Wednesday, August 20, 2008

Musical Notes by Bob Duskis: Radio Radio Part 2

When I went off to college in 1977, I was convinced that I was going to be a famous FM radio DJ. One of the reasons I decided to go to school at the University of Wisconsin in Madison was because it's Radio, TV & Film program had a great reputation. Once I got to the school however, I was shocked to find that the only thing passing for a college radio station was a run down "carrier current" station called WSRM. "Carrier current" means that the station was not actually broadcast over the airwaves but was only available in the dorms. Since Madison is a huge school, this wouldn't have been so bad if the large dorm population actually listened to the station. It turned out however that nobody cared about what was going on at WSRM and the stations were not promoted to the students at all. Listenership was so bad that one night I got on the air and announced that I would give away $100 to the first person to call me on the air... nobody called.

Thinking that it was criminal that a University of the size and caliber of Madison didn't have a real college station, a group of us got together and formed an organization with the catchy and inspiring title, "Students for Progressive Radio" or "SPR". Our rallying slogan was "Make Waves" (Get it, as in radio waves). Despite impressive efforts to petition the school, some great benefit concerts (including one by the Police & XTC!) and some really cool T-shirts and buttons, we made no headway and to this day there is no student run station at the school.

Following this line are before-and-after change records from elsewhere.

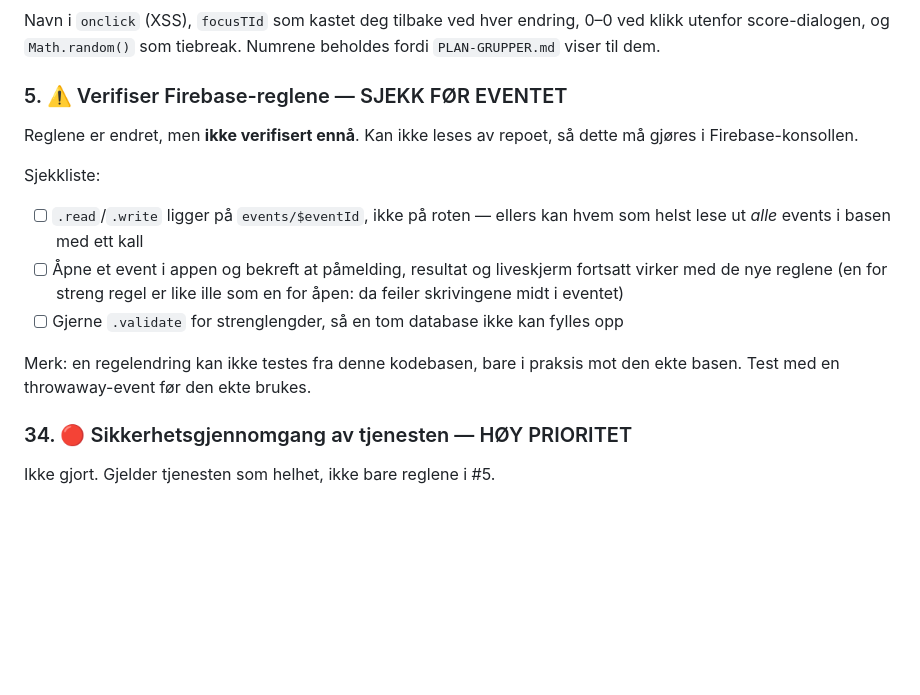
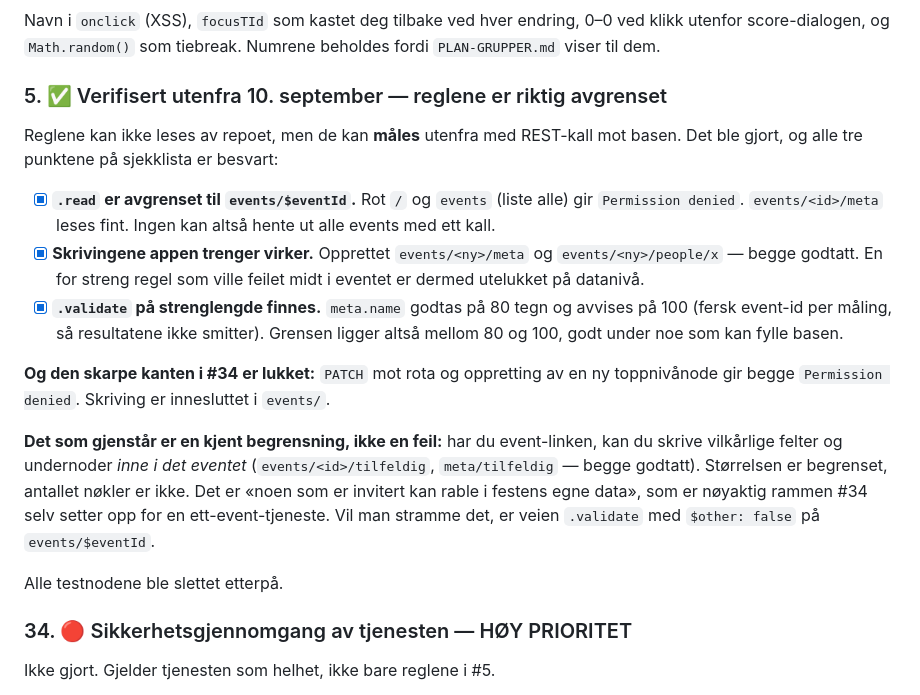
Before and after one commit to gildeSUP/dcup, a Markdown page: PRIORITERINGER.md, the part around the change. Rendered like a GitHub page; blank space fills up the shorter version.

Commit message:
oppdatert prioriteringer

```diff
--- a/PRIORITERINGER.md
+++ b/PRIORITERINGER.md
@@ -15,20 +15,34 @@ Navn i `onclick` (XSS), `focusTId` som kastet deg tilbake ved hver endring,
 0–0 ved klikk utenfor score-dialogen, og `Math.random()` som tiebreak.
 Numrene beholdes fordi `PLAN-GRUPPER.md` viser til dem.
 
-### 5. ⚠️ Verifiser Firebase-reglene — SJEKK FØR EVENTET
-Reglene er endret, men **ikke verifisert ennå**. Kan ikke leses av repoet, så
-dette må gjøres i Firebase-konsollen.
+### 5. ✅ Verifisert utenfra 10. september — reglene er riktig avgrenset
 
-Sjekkliste:
-- [ ] `.read`/`.write` ligger på `events/$eventId`, ikke på roten — ellers kan
-      hvem som helst lese ut *alle* events i basen med ett kall
-- [ ] Åpne et event i appen og bekreft at påmelding, resultat og liveskjerm
-      fortsatt virker med de nye reglene (en for streng regel er like ille som
-      en for åpen: da feiler skrivingene midt i eventet)
-- [ ] Gjerne `.validate` for strenglengder, så en tom database ikke kan fylles opp
+Reglene kan ikke leses av repoet, men de kan **måles** utenfra med REST-kall mot
+basen. Det ble gjort, og alle tre punktene på sjekklista er besvart:
 
-Merk: en regelendring kan ikke testes fra denne kodebasen, bare i praksis mot
-den ekte basen. Test med en throwaway-event før den ekte brukes.
+- [x] **`.read` er avgrenset til `events/$eventId`.** Rot `/` og `events`
+      (liste alle) gir `Permission denied`. `events/<id>/meta` leses fint. Ingen
+      kan altså hente ut alle events med ett kall.
+- [x] **Skrivingene appen trenger virker.** Opprettet `events/<ny>/meta` og
+      `events/<ny>/people/x` — begge godtatt. En for streng regel som ville
+      feilet midt i eventet er dermed utelukket på datanivå.
+- [x] **`.validate` på strenglengde finnes.** `meta.name` godtas på 80 tegn og
+      avvises på 100 (fersk event-id per måling, så resultatene ikke smitter).
+      Grensen ligger altså mellom 80 og 100, godt under noe som kan fylle basen.
+
+**Og den skarpe kanten i #34 er lukket:** `PATCH` mot rota og oppretting av en
+ny toppnivånode gir begge `Permission denied`. Skriving er innesluttet i
+`events/`.
+
+**Det som gjenstår er en kjent begrensning, ikke en feil:** har du event-linken,
+kan du skrive vilkårlige felter og undernoder *inne i det eventet*
+(`events/<id>/tilfeldig`, `meta/tilfeldig` — begge godtatt). Størrelsen er
+begrenset, antallet nøkler er ikke. Det er «noen som er invitert kan rable i
+festens egne data», som er nøyaktig rammen #34 selv setter opp for en
+ett-event-tjeneste. Vil man stramme det, er veien `.validate` med
+`$other: false` på `events/$eventId`.
+
+Alle testnodene ble slettet etterpå.
 
 ### 34. 🔴 Sikkerhetsgjennomgang av tjenesten — HØY PRIORITET
 
```
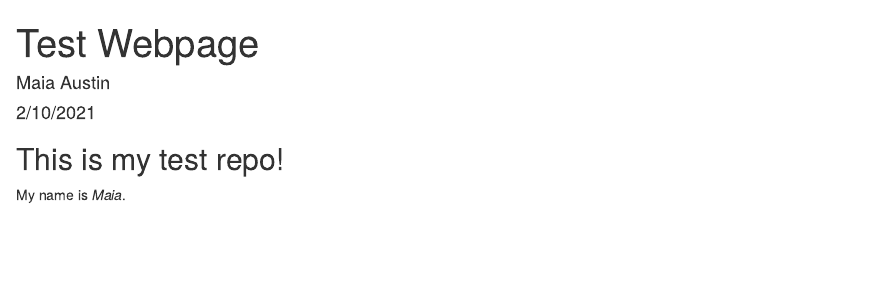
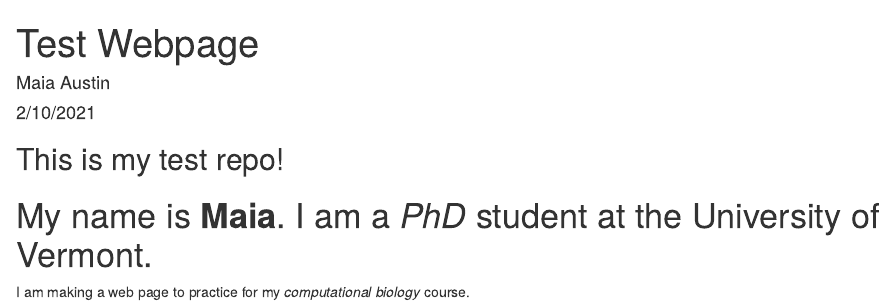
Before and after one commit to austinmaia/PracticeRepo, an R Markdown document (index.Rmd): the page in a window 1100 px wide, from its top. The pictures show the output file index.html that the author committed with the source, opened offline.

Commit message:
Edited web page text

```diff
--- a/index.Rmd
+++ b/index.Rmd
@@ -8,4 +8,8 @@ output: html_document
 
 ## This is my test repo!
 
-My name is *Maia*.
+
+# My name is **Maia**. I am a *PhD* student at the University of Vermont.
+
+
+I am making a web page to practice for my *computational biology* course.
```
Also changed, not shown: index.html.
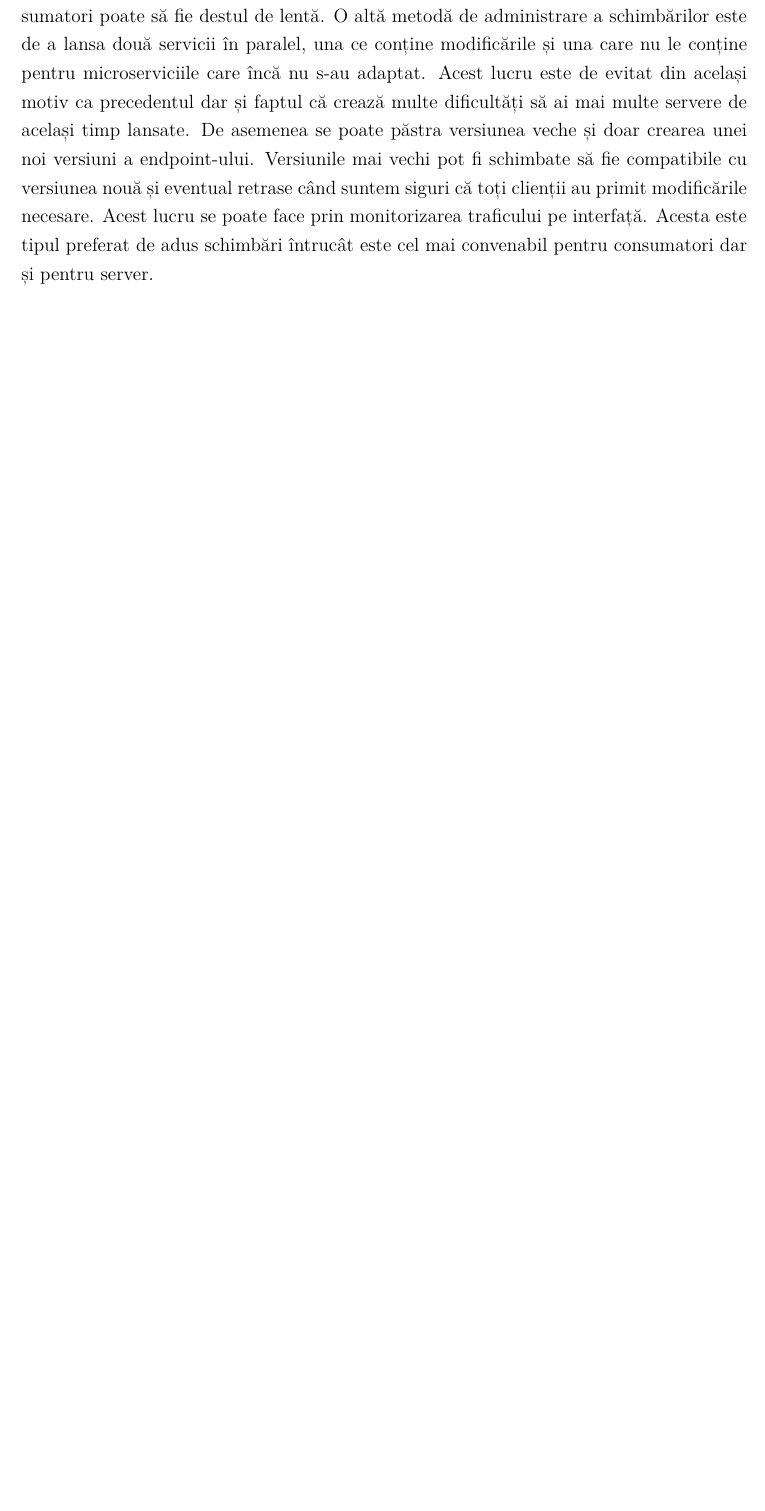
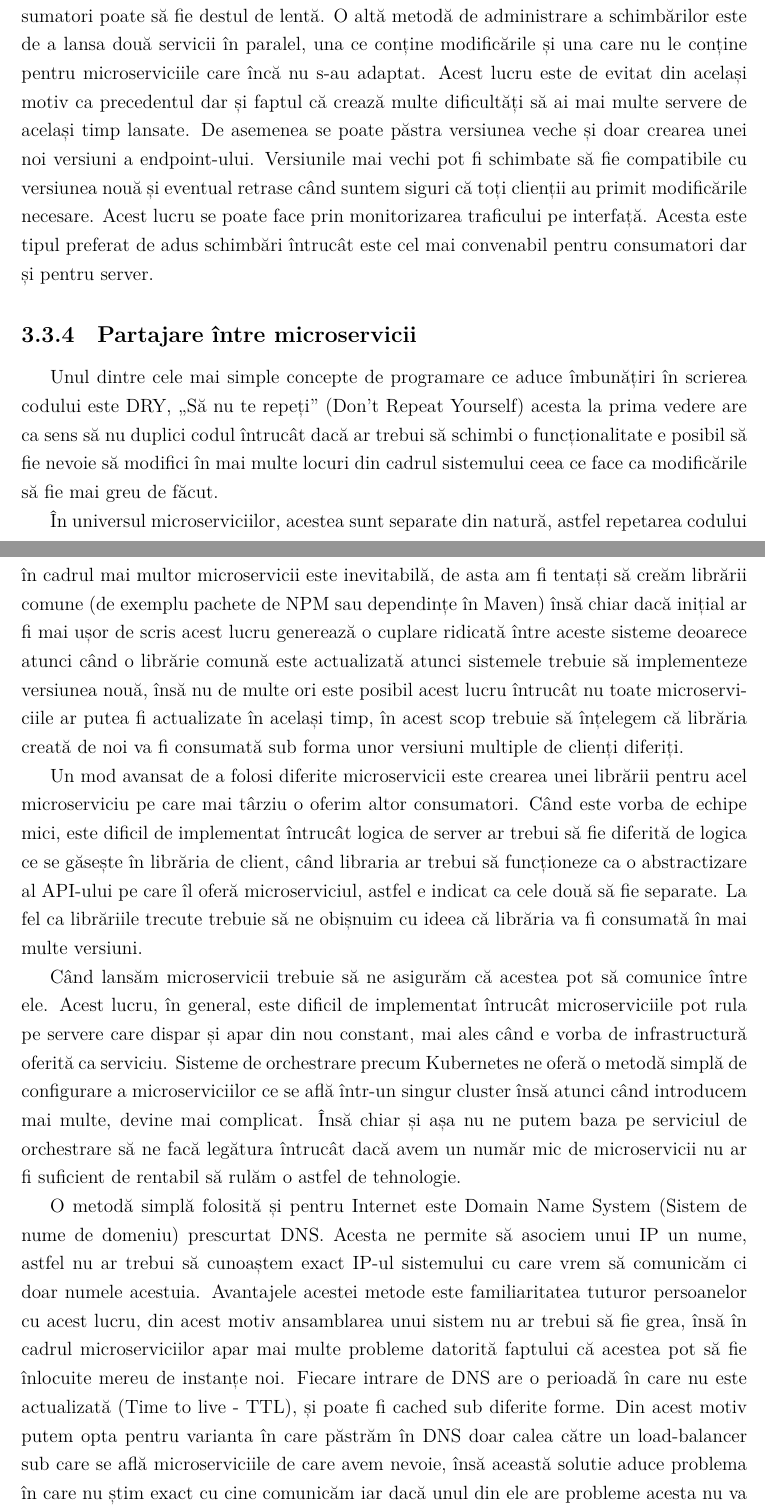
Before and after one commit to Ionnier/licenta, a LaTeX document (documentatie/main.tex, which reads documentatie/microservicii/implementare.tex): part of page 23 of 29 before the commit and two parts of pages 23 and 24 of 30 after it, the two joined at a grey line, cut so that both start at the same text, the shorter picture padded with empty space. Compiled offline with XeLaTeX.

Commit message:
In progress

```diff
--- a/documentatie/microservicii/implementare.tex
+++ b/documentatie/microservicii/implementare.tex
@@ -241,3 +241,46 @@ pot fi schimbate să fie compatibile cu versiunea nouă și eventual retrase câ
 toți clienții au primit modificările necesare. Acest lucru se poate face prin monitorizarea traficului
 pe interfață. Acesta este tipul preferat de adus schimbări întrucât este cel mai convenabil pentru
 consumatori dar și pentru server.
+
+\subsection{Partajare între microservicii}
+
+Unul dintre cele mai simple concepte de programare ce aduce îmbunățiri în scrierea
+codului este DRY, „Să nu te repeți” (Don't Repeat Yourself) acesta la prima vedere
+are ca sens să nu duplici codul întrucât dacă ar trebui să schimbi o funcționalitate
+e posibil să fie nevoie să modifici în mai multe locuri din cadrul sistemului ceea ce face
+ca modificările să fie mai greu de făcut.
+
+În universul microserviciilor, acestea sunt separate din natură, astfel repetarea codului
+în cadrul mai multor microservicii este inevitabilă, de asta am fi tentați să creăm librării
+comune (de exemplu pachete de NPM sau dependințe în Maven) însă chiar dacă inițial ar fi mai ușor de scris
+acest lucru generează o cuplare ridicată între aceste sisteme deoarece atunci când o librărie comună
+este actualizată atunci sistemele trebuie să implementeze versiunea nouă, însă nu de multe ori este
+posibil acest lucru întrucât nu toate microserviciile ar putea fi actualizate în același timp,
+în acest scop trebuie să înțelegem că librăria creată de noi va fi consumată sub forma unor
+versiuni multiple de clienți diferiți.
+
+Un mod avansat de a folosi diferite microservicii este crearea unei librării pentru acel microserviciu
+pe care mai târziu o oferim altor consumatori. Când este vorba de echipe mici, este dificil de implementat
+întrucât logica de server ar trebui să fie diferită de logica ce se găsește în librăria de client,
+când libraria ar trebui să funcționeze ca o abstractizare al API-ului pe care îl oferă microserviciul, astfel
+e indicat ca cele două să fie separate. La fel ca librăriile trecute trebuie să ne obișnuim cu ideea
+că librăria va fi consumată în mai multe versiuni.
+
+Când lansăm microservicii trebuie să ne asigurăm că acestea pot să comunice între ele. Acest lucru,
+în general, este dificil de implementat întrucât microserviciile pot rula pe servere care dispar și
+apar din nou constant, mai ales când e vorba de infrastructură oferită ca serviciu. Sisteme de
+orchestrare precum Kubernetes ne oferă o metodă simplă de configurare a microserviciilor ce se află
+într-un singur cluster însă atunci când introducem mai multe, devine mai complicat. Însă chiar și așa
+nu ne putem baza pe serviciul de orchestrare să ne facă legătura întrucât dacă avem un număr
+mic de microservicii nu ar fi suficient de rentabil să rulăm o astfel de tehnologie.
+
+O metodă simplă folosită și pentru Internet este Domain Name System (Sistem de nume de domeniu)
+prescurtat DNS. Acesta ne permite să asociem unui IP un nume, astfel nu ar trebui să cunoaștem exact
+IP-ul sistemului cu care vrem să comunicăm ci doar numele acestuia. Avantajele acestei metode este
+familiaritatea tuturor persoanelor cu acest lucru, din acest motiv ansamblarea unui sistem nu ar
+trebui să fie grea, însă în cadrul microserviciilor apar mai multe probleme datorită faptului că
+acestea pot să fie înlocuite mereu de instanțe noi. Fiecare intrare de DNS are o perioadă în care
+nu este actualizată (Time to live - TTL), și poate fi cached sub diferite forme. Din acest motiv
+putem opta pentru varianta în care păstrăm în DNS doar calea către un load-balancer sub care
+se află microserviciile de care avem nevoie, însă această solutie aduce problema în care nu știm
+exact cu cine comunicăm iar dacă unul din ele are probleme acesta nu va fi evitat.
```
Also changed, not shown: documentatie/main.pdf, documentatie/microservicii/implementare.tex (16 more changed lines).
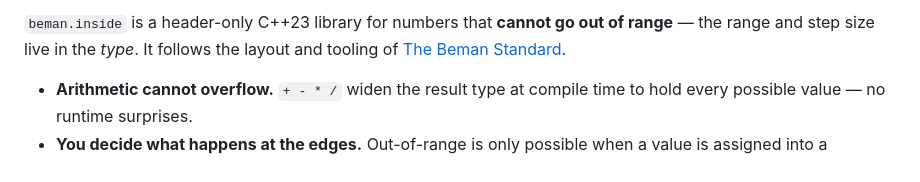
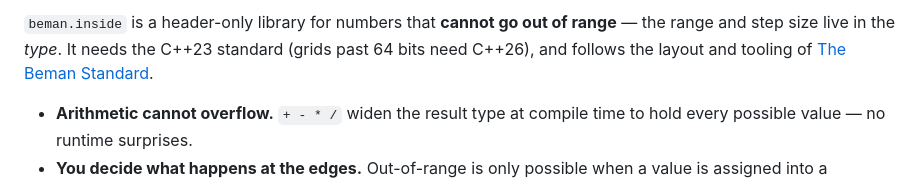
Before and after one commit to PeterNeiss/inside, a Markdown page: README.md, the part around one of its changes. Drawn GitHub-style.

Commit message:
README: C++29 standard target badge, minimum standard stated
Co-Authored-By: Claude Opus 5.5 <noreply@anthropic.com>

```diff
--- a/README.md
+++ b/README.md
@@ -12,8 +13,9 @@ SPDX-License-Identifier: Apache-2.0 WITH LLVM-exception
 <!-- markdownlint-restore -->
 
-`beman.inside` is a header-only C++23 library for numbers that
-**cannot go out of range** — the range and step size live in the *type*. It
-follows the layout and tooling of [The Beman Standard](https://github.com/bemanproject/beman/blob/main/docs/beman_standard.md).
+`beman.inside` is a header-only library for numbers that **cannot go out of
+range** — the range and step size live in the *type*. It needs the C++23
+standard (grids past 64 bits need C++26), and follows the layout and tooling of
+[The Beman Standard](https://github.com/bemanproject/beman/blob/main/docs/beman_standard.md).
 
 - **Arithmetic cannot overflow.** `+ - * /` widen the result type at compile
   time to hold every possible value — no runtime surprises.
```
Also changed, not shown: other parts of README.md (+1 -0 lines).
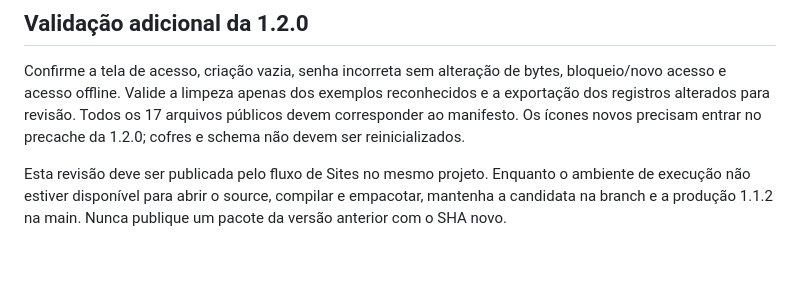
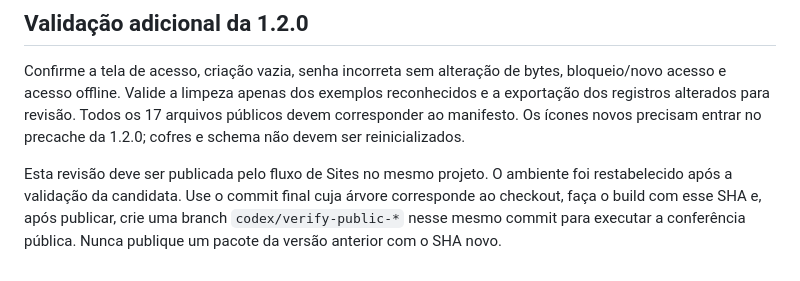
Before and after one commit to ZAKOVISCK/Minhas_Finan-as, a Markdown page: DEPLOY.md, the part around the change. Rendered like a GitHub page.

```diff
--- a/DEPLOY.md
+++ b/DEPLOY.md
@@ -61,4 +61,4 @@ Mantenha 1.1.2 ou posterior para conservar estas correções. Reverter o servido
 
 Confirme a tela de acesso, criação vazia, senha incorreta sem alteração de bytes, bloqueio/novo acesso e acesso offline. Valide a limpeza apenas dos exemplos reconhecidos e a exportação dos registros alterados para revisão. Todos os 17 arquivos públicos devem corresponder ao manifesto. Os ícones novos precisam entrar no precache da 1.2.0; cofres e schema não devem ser reinicializados.
 
-Esta revisão deve ser publicada pelo fluxo de Sites no mesmo projeto. Enquanto o ambiente de execução não estiver disponível para abrir o source, compilar e empacotar, mantenha a candidata na branch e a produção 1.1.2 na main. Nunca publique um pacote da versão anterior com o SHA novo.
+Esta revisão deve ser publicada pelo fluxo de Sites no mesmo projeto. O ambiente foi restabelecido após a validação da candidata. Use o commit final cuja árvore corresponde ao checkout, faça o build com esse SHA e, após publicar, crie uma branch `codex/verify-public-*` nesse mesmo commit para executar a conferência pública. Nunca publique um pacote da versão anterior com o SHA novo.
```
Also changed, not shown: AUDITORIA.md (+4 -2 lines).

Looking for a real radio outlet, I volunteered as an intern at the popular rock station in town. WIBA FM was an album oriented, free-form FM station which billed itself as "Radio Free Madison". The station had absolutely NO format, the DJ's picked all of their own music, said what they wanted to say and basically had free rein during their individual shows. WIBA FM was so cool that at 6pm every week night, they had a popular block of programming they called "The Quiet Hour" where they played a bunch of mellow music that ranged from classic early ECM (Keith Jarrett and Pat Metheny) to singer songwriter stuff. I guess the idea was to present mellow music for you to have dinner to. The thought of a commercial rock station devoting an hour of air time to such a thing these days is beyond preposterous.

I worked my way up through the ranks at WIBA FM from an intern to a substitute announcer (as the only Jew at the station, I was always good for filling in during Christmas), to a part time weekend shift. A week after I graduated college my boss, program director Dave Ervin, offered me a full time job DJing the overnight slot, shook my hand and said:

"Congratulations you are one of 1% of the population that has gotten a full time job in your chosen profession, right out of college"

Thus began my first full time job, DJ'ing on a free-form rock station from 11pm to 5am, 5 days a week. Starting salary: (the princely sum of) $12,000 a year!

To be continued...


Anonymous said...


It seems I made a good decision!
Dave Ervin

Global Noize said...

...well that's still debatable Dave.

Nice to hear from you. Hope all is well.

I must say that writing these series of posts has brought back many memories. Thanks for all you did for me back then-